With the resurrected hum of the mine, steady traffic passes through at the shift changes. A new barbecue restaurant, the Motherlode Bistro, opened last month. Residents debate rising property values.
And Axtman has seen the familiar faces of returning miners settling back into the bar stools at the Outlaw.
“I think it’s going to be great for the economy here,” she says. “It’s really helped the morale.”
Hecla expects the Lucky Friday to produce close to two million ounces of silver this year. Hecla President Phillips Baker Jr. says 90 percent of the mine’s previous workers have returned to the job. About 150 contractors will also continue to work there as the company ramps up operations.
“It’s been the lifeblood of the community for a long time,” he says of the Lucky Friday. “The community has really rallied behind the company in this challenging year.”
At the Outlaw Tavern, old-timers with long, tobacco-stained beards chat over drinks with workers in camouflage jackets. A woman flush from her recent income tax return buys a round for the whole place. Axtman marks the occasion by ringing a brass bell above the bar before passing around the free drinks.
Eric Noordam hunches near the end of the bar. A burly man with a thick goatee, he tips back a shot of whiskey as the jukebox fills the hazy tavern with another old rock ‘n’ roll song. He looks at his empty glass.
“I don’t know if it will ever be the same,” he says, “but everyone in the Silver Valley is incredibly happy.”

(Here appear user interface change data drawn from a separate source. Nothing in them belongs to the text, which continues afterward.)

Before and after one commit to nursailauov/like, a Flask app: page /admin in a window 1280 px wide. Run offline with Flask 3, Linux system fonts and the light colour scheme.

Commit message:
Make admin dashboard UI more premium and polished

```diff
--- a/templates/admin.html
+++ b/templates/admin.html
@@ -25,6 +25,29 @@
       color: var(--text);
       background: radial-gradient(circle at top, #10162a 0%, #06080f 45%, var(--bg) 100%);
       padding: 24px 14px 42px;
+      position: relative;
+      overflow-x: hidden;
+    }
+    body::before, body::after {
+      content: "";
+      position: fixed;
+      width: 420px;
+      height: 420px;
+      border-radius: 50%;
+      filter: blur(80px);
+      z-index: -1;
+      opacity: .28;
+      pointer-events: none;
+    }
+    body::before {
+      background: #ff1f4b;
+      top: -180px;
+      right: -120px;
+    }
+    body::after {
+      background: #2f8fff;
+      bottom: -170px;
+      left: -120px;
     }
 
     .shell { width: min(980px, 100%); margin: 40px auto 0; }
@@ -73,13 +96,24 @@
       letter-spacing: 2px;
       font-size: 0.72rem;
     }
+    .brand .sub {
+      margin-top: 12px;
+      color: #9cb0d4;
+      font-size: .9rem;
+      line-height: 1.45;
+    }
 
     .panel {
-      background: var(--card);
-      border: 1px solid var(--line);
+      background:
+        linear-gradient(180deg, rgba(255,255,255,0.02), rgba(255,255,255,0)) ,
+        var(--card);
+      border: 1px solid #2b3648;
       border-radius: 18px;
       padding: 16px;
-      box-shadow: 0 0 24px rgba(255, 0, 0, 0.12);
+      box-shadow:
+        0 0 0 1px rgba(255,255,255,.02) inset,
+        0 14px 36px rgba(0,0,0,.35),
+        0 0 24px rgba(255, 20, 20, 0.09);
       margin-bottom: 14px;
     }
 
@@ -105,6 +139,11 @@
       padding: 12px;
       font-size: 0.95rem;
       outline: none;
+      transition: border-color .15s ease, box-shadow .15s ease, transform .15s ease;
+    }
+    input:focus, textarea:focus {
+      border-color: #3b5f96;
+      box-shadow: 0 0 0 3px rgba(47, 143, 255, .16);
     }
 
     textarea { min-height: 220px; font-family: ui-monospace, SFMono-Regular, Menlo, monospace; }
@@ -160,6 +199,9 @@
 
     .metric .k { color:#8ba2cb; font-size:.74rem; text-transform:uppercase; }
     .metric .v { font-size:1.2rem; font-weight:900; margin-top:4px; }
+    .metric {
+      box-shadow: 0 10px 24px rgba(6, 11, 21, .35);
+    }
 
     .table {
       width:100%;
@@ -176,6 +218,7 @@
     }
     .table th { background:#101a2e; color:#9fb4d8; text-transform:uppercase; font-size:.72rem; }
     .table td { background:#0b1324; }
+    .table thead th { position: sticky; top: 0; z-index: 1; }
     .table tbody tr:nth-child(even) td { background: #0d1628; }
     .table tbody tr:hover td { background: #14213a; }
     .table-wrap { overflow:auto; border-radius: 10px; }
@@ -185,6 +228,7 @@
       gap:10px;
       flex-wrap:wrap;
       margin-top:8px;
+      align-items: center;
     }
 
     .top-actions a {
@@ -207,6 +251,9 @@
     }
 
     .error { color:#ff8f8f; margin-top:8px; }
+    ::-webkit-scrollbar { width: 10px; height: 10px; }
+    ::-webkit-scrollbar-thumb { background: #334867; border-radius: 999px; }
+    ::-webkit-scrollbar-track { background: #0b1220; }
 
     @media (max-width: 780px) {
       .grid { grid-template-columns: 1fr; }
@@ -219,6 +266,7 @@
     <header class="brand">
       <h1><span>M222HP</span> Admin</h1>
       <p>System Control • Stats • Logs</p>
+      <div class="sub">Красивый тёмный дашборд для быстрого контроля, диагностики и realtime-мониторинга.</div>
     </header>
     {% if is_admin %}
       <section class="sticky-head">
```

A native of Mullan, Noordam spent several years working in the Lucky Friday after college. He says he always felt safe, even a mile underground. You get used to it like any other job. He says regulators closed the Lucky Friday because there were just too many freak accidents in a row.
“We don’t want anybody to die in the Valley,” he says. “We’re a tight family … but we know there’s risks.”
Two local miners, Larry Marek and Brandon Gray, died in separate accidents in the year leading up to the Mine Safety and Health Administration’s order to close the Lucky Friday. Gray, 26, used to drink at the Outlaw Tavern after his shift.
Up above the bar, alongside the sports banners and bowling trophies, hangs a modest memorial sign with a pick ax and shovel crossed behind a yellow mining helmet. The neatly printed sign reads “Brando,” along with the years 1985 to 2011.
“He was a good kid,” Noordam says.
Gray adopted sort of a personal credo after racking up several dings and dents in his pickup truck while cruising the surrounding hills, Noordam says. The young miner always took the damage in stride, responding with a nonchalant: “Shit’ll buff out.”
Mining can be dangerous work, Noordam admits, but the people in the Silver Valley live for it. As long as there is silver in the ground, they will dig deeper. No matter how many hits they take, they will always get up and keep working.
Noordam offers a respectful glance to Gray’s sign above the bar.
“Shit’ll buff out,” he says.